The issue of five beds in a ward designed for only four was first highlighted last October by The Falkirk Herald after being contacted by staff unhappy at the move.
Healthcare Improvement Scotland found that patients experienced a “lack of privacy and dignity” because of the policy.
Inspectors made an unannounced visit to the Larbert Hospital in April where they found most wards had additional beds to cope with the increased demand.
They also raised concerns about some locked ward doors.
At that time, FVRH met the criteria for ‘black status’ which is the Scottish Government’s highest risk level and NHS Forth Valley was experiencing increased patient numbers, additional delayed discharges and high levels of staff absence.
The HIS report said that patients in wards where extra beds had been introduced did not always have access to the same facilities such as televisions, call bells, space and curtain screens which "sometimes resulted in a lack of privacy and dignity".
Inspectors also raised a serious concern around the use of treatment rooms as non-standard care areas for in-patients.
Last October, an experienced nurse highlighted similar concerns, saying: "Patients are getting no privacy in these rooms. They are designed for four people with four beds, chairs, curtains, and most importantly four oxygen portals and call buzzers.
"They are even giving the people in the extra beds door bells to call for staff.
"It’s absolutely shocking.”
In August 2021 one patient told of being in three different wards in as many days before finally being placed in a treatment room.
Iona Macaulay, 73, said: "I can’t blame the staff, they were only doing their job, but it’s an absolutely shocking way to treat people who are sick.

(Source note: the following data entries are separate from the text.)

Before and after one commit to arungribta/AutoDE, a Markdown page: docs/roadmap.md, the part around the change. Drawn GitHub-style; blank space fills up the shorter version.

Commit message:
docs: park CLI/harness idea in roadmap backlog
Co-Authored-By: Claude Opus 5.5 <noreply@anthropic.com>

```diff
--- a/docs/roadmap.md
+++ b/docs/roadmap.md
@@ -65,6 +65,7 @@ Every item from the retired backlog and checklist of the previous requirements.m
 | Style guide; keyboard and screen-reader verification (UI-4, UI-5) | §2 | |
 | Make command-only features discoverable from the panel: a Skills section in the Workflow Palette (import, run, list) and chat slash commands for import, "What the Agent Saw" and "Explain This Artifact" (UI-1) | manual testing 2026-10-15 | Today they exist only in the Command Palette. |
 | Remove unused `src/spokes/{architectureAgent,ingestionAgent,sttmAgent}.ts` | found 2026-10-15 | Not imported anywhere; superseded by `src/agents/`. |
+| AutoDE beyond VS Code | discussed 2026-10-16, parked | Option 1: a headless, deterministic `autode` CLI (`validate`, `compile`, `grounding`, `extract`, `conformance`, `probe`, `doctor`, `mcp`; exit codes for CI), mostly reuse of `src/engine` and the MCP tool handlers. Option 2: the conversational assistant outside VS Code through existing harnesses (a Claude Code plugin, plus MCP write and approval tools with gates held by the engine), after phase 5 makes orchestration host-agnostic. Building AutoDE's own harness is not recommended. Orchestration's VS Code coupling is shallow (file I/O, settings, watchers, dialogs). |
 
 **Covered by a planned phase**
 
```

"There’s serious problems in this hospital if they don’t have enough room for everyone who needs it.”
Donna Maclean, HIS head of service, said: “During our inspection, we saw many good interactions between staff and patients, and observed examples of good team work and communication. There were also positive comments made by patients about the staff who provided their care.
”During our inspection, we escalated a number of serious concerns to NHS Forth Valley through our escalation process, some of these concerns included ward doors within the hospital being locked, without the process within the Board’s own locked door policy being followed.
"Another concern related to patients being placed in additional beds and non-standard care areas to accommodate increased patient numbers. The additional beds and non-standard care areas raised a number of concerns such as: lack of accessibility for cleaning, patient placement, access in an emergency, and patient privacy and patient dignity.
“Some staff we spoke with shared their concerns and feelings of being overwhelmed, particularly in relation to the additional beds and workload and they expressed feelings of frustration at staffing levels.
“In order to prioritise the requirements from this inspection, an action plan has been developed by NHS Forth Valley.”
Cathie Cowan, NHS Forth Valley chief executive, said: “This inspection took place at the beginning of April 2022 during a period of unprecedented demand combined with high levels of staff absences due to Covid-19.
“Like, hospitals across the country, we had to open extra beds to create additional capacity while managing significant staff shortages.
“We recognise that the use of contingency areas is not ideal, however local staff across the hospital continued to deliver high standards of clinical care and treatment in very challenging circumstances.
“The inspectors also highlighted the positive and caring interactions they saw between staff and patients, good team working and efforts to ensure additional staff were distributed to areas with the greatest needs.
“The majority of the report recommendations have already been addressed, in many cases on the same day of the visit, and we will ensure all are fully implemented.”
View the full inspection report here